** PROVIDED MATERIAL follows **

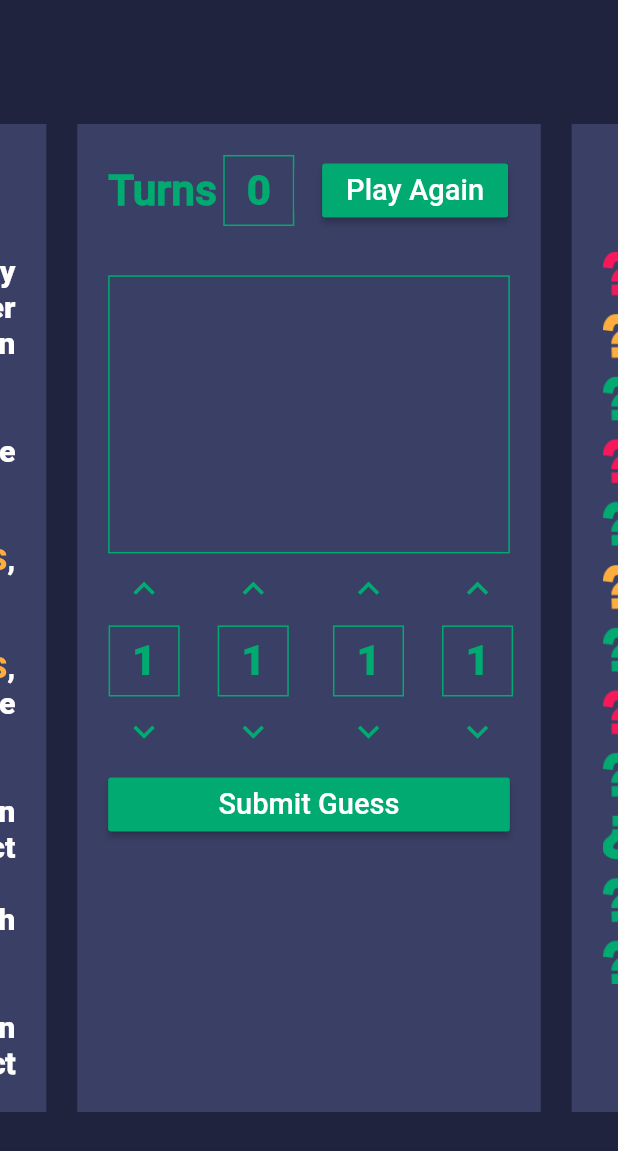
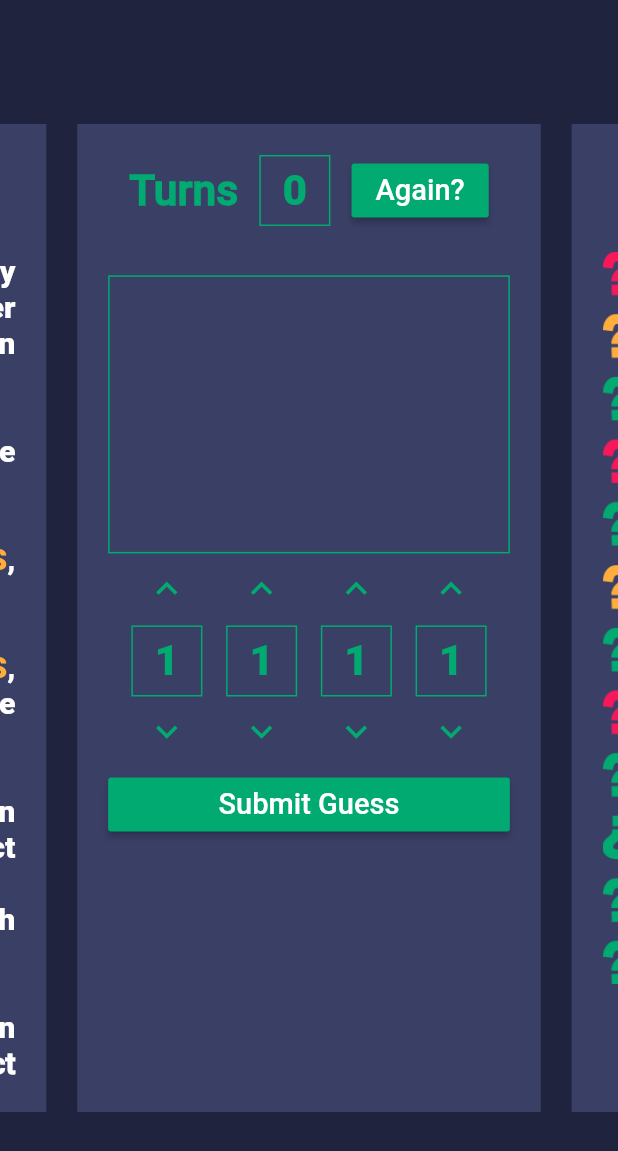
Before and after one commit to arko97x/new_cnb, a Flutter app: the screen it shows after launch, swiped to page 4, on a phone screen of 412 x 824 dp. Shown: the top 1151 px of the screen. Run offline on Flutter 3.47's test engine with Material 2 defaults, Android fonts, the phone set to English and light mode, and no system bars; drawn by our look-alikes of carousel_slider.

Commit message:
Fixed pixel overflows in the Game Page

```diff
--- a/lib/main.dart
+++ b/lib/main.dart
@@ -632,6 +632,7 @@ class _MyHomePageState extends State<MyHomePage> {
                         padding: EdgeInsets.all(
                             MediaQuery.of(context).size.width * 0.05),
                         child: Row(
+                          mainAxisAlignment: MainAxisAlignment.spaceEvenly,
                           children: <Widget>[
                             Text(
                               'Turns',
@@ -642,12 +643,12 @@ class _MyHomePageState extends State<MyHomePage> {
                                     MediaQuery.of(context).size.width * 0.069,
                               ),
                             ),
-                            // Spacing container
-                            Container(
-                              width: MediaQuery.of(context).size.width * 0.01,
-                              height: MediaQuery.of(context).size.width * 0.069,
-                              color: Color(0xff3a3f65),
-                            ),
+                            // // Spacing container
+                            // Container(
+                            //   width: MediaQuery.of(context).size.width * 0.01,
+                            //   height: MediaQuery.of(context).size.width * 0.069,
+                            //   color: Color(0xff3a3f65),
+                            // ),
                             Container(
                               // Box for Text Display
                               height: MediaQuery.of(context).size.width * 0.115,
@@ -668,19 +669,19 @@ class _MyHomePageState extends State<MyHomePage> {
                                 ),
                               ),
                             ),
-                            // Spacing container
-                            Container(
-                              width: MediaQuery.of(context).size.width * 0.045,
-                              height: MediaQuery.of(context).size.width * 0.069,
-                              color: Color(0xff3a3f65),
-                            ),
+                            // // Spacing container
+                            // Container(
+                            //   width: MediaQuery.of(context).size.width * 0.045,
+                            //   height: MediaQuery.of(context).size.width * 0.069,
+                            //   color: Color(0xff3a3f65),
+                            // ),
                             Row(
                               children: <Widget>[
                                 Container(
                                   child: ButtonTheme(
                                     minWidth:
                                         MediaQuery.of(context).size.width *
-                                            0.025,
+                                            0.015,
                                     child: RaisedButton(
                                       color: Color(0xff00aa70),
                                       onPressed: () {
@@ -701,7 +702,7 @@ class _MyHomePageState extends State<MyHomePage> {
                                         debugPrint('$r1\t$r2\t$r3\t$r4\n');
                                       },
                                       child: Text(
-                                        'Play Again',
+                                        'Again?',
                                         textAlign: TextAlign.center,
                                         style: TextStyle(
                                           fontSize: MediaQuery.of(context)
@@ -749,6 +750,7 @@ class _MyHomePageState extends State<MyHomePage> {
                           right: MediaQuery.of(context).size.width * 0.05,
                         ),
                         child: Row(
+                          mainAxisAlignment: MainAxisAlignment.spaceEvenly,
                           children: <Widget>[
                             Column(
                               children: <Widget>[
@@ -801,12 +803,12 @@ class _MyHomePageState extends State<MyHomePage> {
                                 ),
                               ],
                             ),
-                            // Spacing container
-                            Container(
-                              width: MediaQuery.of(context).size.width * 0.06,
-                              height: MediaQuery.of(context).size.width * 0.029,
-                              color: Color(0xff3a3f65),
-                            ),
+                            // // Spacing container
+                            // Container(
+                            //   width: MediaQuery.of(context).size.width * 0.06,
+                            //   height: MediaQuery.of(context).size.width * 0.029,
+                            //   color: Color(0xff3a3f65),
+                            // ),
                             Column(
                               children: <Widget>[
                                 IconButton(
@@ -858,12 +860,12 @@ class _MyHomePageState extends State<MyHomePage> {
                                 ),
                               ],
                             ),
-                            // Spacing container
-                            Container(
-                              width: MediaQuery.of(context).size.width * 0.07,
-                              height: MediaQuery.of(context).size.width * 0.029,
-                              color: Color(0xff3a3f65),
-                            ),
+                            // // Spacing container
+                            // Container(
+                            //   width: MediaQuery.of(context).size.width * 0.07,
+                            //   height: MediaQuery.of(context).size.width * 0.029,
+                            //   color: Color(0xff3a3f65),
+                            // ),
                             Column(
                               children: <Widget>[
                                 IconButton(
@@ -915,12 +917,12 @@ class _MyHomePageState extends State<MyHomePage> {
                                 ),
                               ],
                             ),
-                            // Spacing container
-                            Container(
-                              width: MediaQuery.of(context).size.width * 0.06,
-                              height: MediaQuery.of(context).size.width * 0.029,
-                              color: Color(0xff3a3f65),
-                            ),
+                            // // Spacing container
+                            // Container(
+                            //   width: MediaQuery.of(context).size.width * 0.06,
+                            //   height: MediaQuery.of(context).size.width * 0.029,
+                            //   color: Color(0xff3a3f65),
+                            // ),
                             Column(
                               children: <Widget>[
                                 IconButton(
```
Also changed, not shown: 12 other files.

** End of PROVIDED MATERIAL **

Reproduce the material word for word, but without its images.

§ **PROBLEM SOLUTION**:
Before and after one commit to arko97x/new_cnb, a Flutter app: the screen it shows after launch, swiped to page 4, on a phone screen of 412 x 824 dp. Shown: the top 1151 px of the screen. Run offline on Flutter 3.47's test engine with Material 2 defaults, Android fonts, the phone set to English and light mode, and no system bars; drawn by our look-alikes of carousel_slider.

Commit message:
Fixed pixel overflows in the Game Page

```diff
--- a/lib/main.dart
+++ b/lib/main.dart
@@ -632,6 +632,7 @@ class _MyHomePageState extends State<MyHomePage> {
                         padding: EdgeInsets.all(
                             MediaQuery.of(context).size.width * 0.05),
                         child: Row(
+                          mainAxisAlignment: MainAxisAlignment.spaceEvenly,
                           children: <Widget>[
                             Text(
                               'Turns',
@@ -642,12 +643,12 @@ class _MyHomePageState extends State<MyHomePage> {
                                     MediaQuery.of(context).size.width * 0.069,
                               ),
                             ),
-                            // Spacing container
-                            Container(
-                              width: MediaQuery.of(context).size.width * 0.01,
-                              height: MediaQuery.of(context).size.width * 0.069,
-                              color: Color(0xff3a3f65),
-                            ),
+                            // // Spacing container
+                            // Container(
+                            //   width: MediaQuery.of(context).size.width * 0.01,
+                            //   height: MediaQuery.of(context).size.width * 0.069,
+                            //   color: Color(0xff3a3f65),
+                            // ),
                             Container(
                               // Box for Text Display
                               height: MediaQuery.of(context).size.width * 0.115,
@@ -668,19 +669,19 @@ class _MyHomePageState extends State<MyHomePage> {
                                 ),
                               ),
                             ),
-                            // Spacing container
-                            Container(
-                              width: MediaQuery.of(context).size.width * 0.045,
-                              height: MediaQuery.of(context).size.width * 0.069,
-                              color: Color(0xff3a3f65),
-                            ),
+                            // // Spacing container
+                            // Container(
+                            //   width: MediaQuery.of(context).size.width * 0.045,
+                            //   height: MediaQuery.of(context).size.width * 0.069,
+                            //   color: Color(0xff3a3f65),
+                            // ),
                             Row(
                               children: <Widget>[
                                 Container(
                                   child: ButtonTheme(
                                     minWidth:
                                         MediaQuery.of(context).size.width *
-                                            0.025,
+                                            0.015,
                                     child: RaisedButton(
                                       color: Color(0xff00aa70),
                                       onPressed: () {
@@ -701,7 +702,7 @@ class _MyHomePageState extends State<MyHomePage> {
                                         debugPrint('$r1\t$r2\t$r3\t$r4\n');
                                       },
                                       child: Text(
-                                        'Play Again',
+                                        'Again?',
                                         textAlign: TextAlign.center,
                                         style: TextStyle(
                                           fontSize: MediaQuery.of(context)
@@ -749,6 +750,7 @@ class _MyHomePageState extends State<MyHomePage> {
                           right: MediaQuery.of(context).size.width * 0.05,
                         ),
                         child: Row(
+                          mainAxisAlignment: MainAxisAlignment.spaceEvenly,
                           children: <Widget>[
                             Column(
                               children: <Widget>[
@@ -801,12 +803,12 @@ class _MyHomePageState extends State<MyHomePage> {
                                 ),
                               ],
                             ),
-                            // Spacing container
-                            Container(
-                              width: MediaQuery.of(context).size.width * 0.06,
-                              height: MediaQuery.of(context).size.width * 0.029,
-                              color: Color(0xff3a3f65),
-                            ),
+                            // // Spacing container
+                            // Container(
+                            //   width: MediaQuery.of(context).size.width * 0.06,
+                            //   height: MediaQuery.of(context).size.width * 0.029,
+                            //   color: Color(0xff3a3f65),
+                            // ),
                             Column(
                               children: <Widget>[
                                 IconButton(
@@ -858,12 +860,12 @@ class _MyHomePageState extends State<MyHomePage> {
                                 ),
                               ],
                             ),
-                            // Spacing container
-                            Container(
-                              width: MediaQuery.of(context).size.width * 0.07,
-                              height: MediaQuery.of(context).size.width * 0.029,
-                              color: Color(0xff3a3f65),
-                            ),
+                            // // Spacing container
+                            // Container(
+                            //   width: MediaQuery.of(context).size.width * 0.07,
+                            //   height: MediaQuery.of(context).size.width * 0.029,
+                            //   color: Color(0xff3a3f65),
+                            // ),
                             Column(
                               children: <Widget>[
                                 IconButton(
@@ -915,12 +917,12 @@ class _MyHomePageState extends State<MyHomePage> {
                                 ),
                               ],
                             ),
-                            // Spacing container
-                            Container(
-                              width: MediaQuery.of(context).size.width * 0.06,
-                              height: MediaQuery.of(context).size.width * 0.029,
-                              color: Color(0xff3a3f65),
-                            ),
+                            // // Spacing container
+                            // Container(
+                            //   width: MediaQuery.of(context).size.width * 0.06,
+                            //   height: MediaQuery.of(context).size.width * 0.029,
+                            //   color: Color(0xff3a3f65),
+                            // ),
                             Column(
                               children: <Widget>[
                                 IconButton(
```
Also changed, not shown: 12 other files.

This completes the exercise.